This cultivation is hard at times but it does bring benefits. When I was a young monk someone once threw a tomato at me, and it took several days for me to recover from the hurt feelings. What I can say now, some years later, is that it takes less time. Not that tomatoes are thrown at me every day, but occasionally a little abuse is hurled my way. I mention this as an example of what changes. I am not so interested in never feeling anger. What is more interesting is being free to own up to the energy in my reactions and take full responsibility for them – not to be driven by them. This is the only energy we have. This is the energy of practice. Our task is to train so as to be able to recognise this passionate energy for what it is, not mistaking it as our enemy.

To view our passionate nature as something we have to either indulge in or project out limits the possibilities in life. If, for instance, we have suffered abuse and remain locked into the state of resentment, feeling unable to forgive, we sooner or later need to recognise that it is we who are doing the resentment. One reason we continue to do it is that we believe that to do so will be beneficial to us. But there is no benefit, only increased suffering for all involved. By reviewing this way of approaching resentment with mindfulness and wise contemplation, we can learn to withdraw our investment of energy in it and uncover the first seeds of forgiveness. To forgive, as we have often heard, does not mean to forget. But it can mean to be free from wasting our heart’s energy on negativity. We are not obliged to invest our energy negatively. It is a choice. If we wish, we can direct it in ways that lead to increased freedom from suffering.

From the perspective of Buddhist practice there is nothing wrong with feeling anger. In the discourses the Buddha gave on mindfulness of breathing, he teaches us to feel whatever we feel, but to feel it mindfully. If we feel pleasure – it is just so. So likewise, if we feel anger, we feel anger – it is just so. We are not going to see our anger transformed overnight, but as we become more familiar with it, we will experience the freedom that comes from not fighting it.

This change will not, however, always feel good. There will be times when it will feel wonderful not to get so regularly burned, and there will be times when it will feel like we are dying. We have been feeding on this wild energy, either by indulgence or repression, for a long time. Coming off our addictions takes its toll. The process of going against our habitual reactions to the passions is challenging and should not be underestimated. For this reason there are all the instructions in the spiritual traditions and the support of good companions on the path to encourage us in releasing out of our habits until we grow in confidence. This confidence emerges out of finding our sense of who we are in awareness, instead of in the limited identification with the tumultuous conditions of the body and mind.

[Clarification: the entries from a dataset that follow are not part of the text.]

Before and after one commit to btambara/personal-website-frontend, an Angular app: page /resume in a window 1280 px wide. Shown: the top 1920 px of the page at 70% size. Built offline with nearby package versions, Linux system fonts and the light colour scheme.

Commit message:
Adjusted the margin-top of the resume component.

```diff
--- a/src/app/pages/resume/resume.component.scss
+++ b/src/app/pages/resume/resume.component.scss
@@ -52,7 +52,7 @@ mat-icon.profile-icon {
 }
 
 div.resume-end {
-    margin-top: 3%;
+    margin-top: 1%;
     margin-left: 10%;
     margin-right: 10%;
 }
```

This natural emergence leads to the insight that sees ‘the false as the false’ as the Buddha put it. When we see the false as the false we can then see the real as the real. As we renounce the various false ways of getting energy, like indulging in anger and greed, we move naturally into a new relationship with life – a more real relationship with life. The focus of our attention will not be so outward. What we will be feeling for is our own inner motivation – whether we are coming from a place that is intending to cause harm to others or not. In that knowing we can have strength and confidence.

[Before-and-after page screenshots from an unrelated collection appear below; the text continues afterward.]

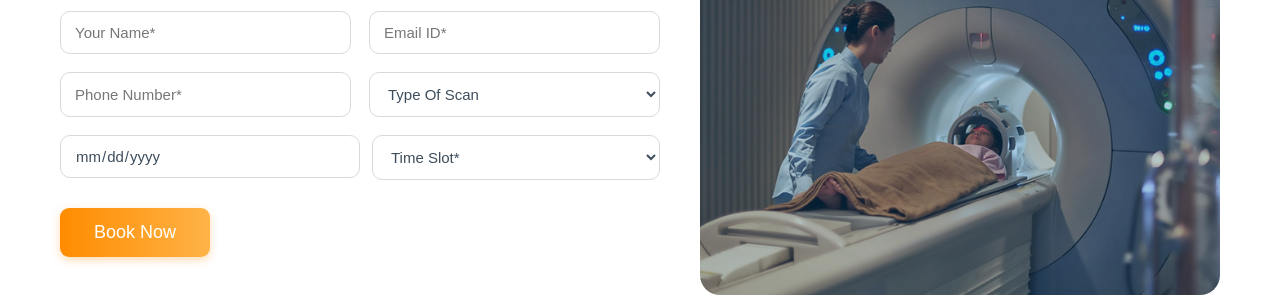
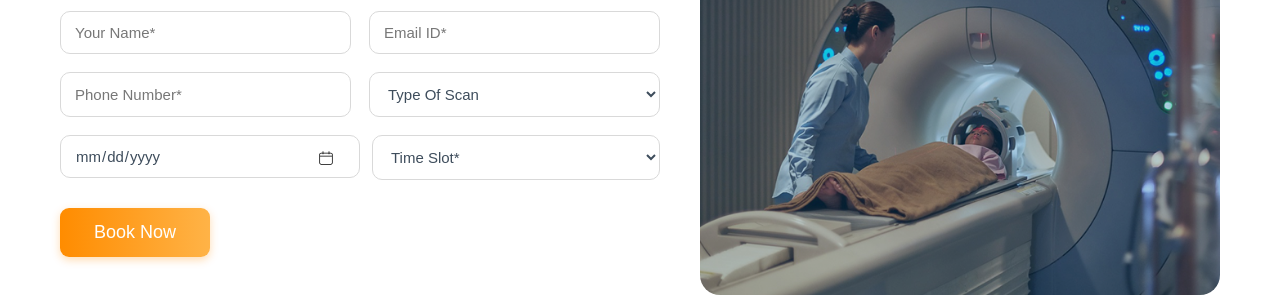
Before and after one commit to msdevagnanam/Vj-Scan-Page, a React (Vite) app: page /ctscan in a window 1280 px wide. Shown: the part 2720-3017 px from the top of the page. Built offline with nearby package versions, Linux system fonts and the light colour scheme.

Commit message:
cls changes

```diff
--- a/src/components/CT-Scan/CTScanBooking.jsx
+++ b/src/components/CT-Scan/CTScanBooking.jsx
@@ -32,19 +32,12 @@ function CTScanBooking() {
                             id="appointment-date"
                             type="date"
                             className="date-input"
-    onFocus={(e) => {
-      e.target.classList.add("has-value");
-    }}
-    onChange={(e) => {
-      if (e.target.value) {
-        e.target.classList.add("has-value");
-      } else {
-        e.target.classList.remove("has-value");
-      }
+                            placeholder="mm/dd/yyyy"
+                            onFocus={() => {
+                            const el = document.getElementById("appointment-date");
+                            if (el?.showPicker) el.showPicker(); // open native picker
                             }}
                         />
-
-  <span className="date-placeholder">dd/mm/yyyy</span>
 
                         <button
                             type="button"
--- a/src/ctscan.css
+++ b/src/ctscan.css
@@ -693,7 +693,7 @@
   position: absolute;
   right: 12px;
   top: 50%;
-
+  /* left:53%; */
   transform: translateY(-50%);
   height: 32px;
   width: 32px;
@@ -714,35 +714,6 @@
 
 /* new calender css */
 
-.date-picker-wrapper {
-  position: relative;
-  /* width: 100%; */
-}
-
-.date-input {
-  /* width: 100%; */
-  padding: 12px;
-  padding-right: 40px;
-  position: relative;
-  z-index: 2;
-  background: transparent;
-}
-
-.date-placeholder {
-  position: absolute;
-  left: 14px;
-  top: 50%;
-  transform: translateY(-50%);
-  color: #999;
-  pointer-events: none;
-  font-size: 15px;
-  z-index: 1;
-}
-
-/* Hide placeholder when date is selected */
-.date-input.has-value + .date-placeholder {
-  display: none;
-}
 
 
 
```
Lines whose indentation alone changed are shown as unchanged.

The Buddha himself said that he didn’t have any enemies. How could that be, since even a relative of his, Devadatta, had someone try to kill him? Not to mention all those monks who sided with Devadatta’s attempt to take over leadership of the Sangha. The Buddha said that he didn’t have enemies because he was speaking from his inner experience of being fully at one with his own heart. Since he didn’t allow his heart energy to flow into heedlessness, thoughts of ill will never occurred to him. For him everyone, even someone who tried to kill him, was a friend. It was from this understanding that the Buddha said, ‘As rain cannot penetrate a well-thatched roof, so the passions cannot invade a well-trained heart.’

Thank you for your attention.



© 2005 Aruna Publications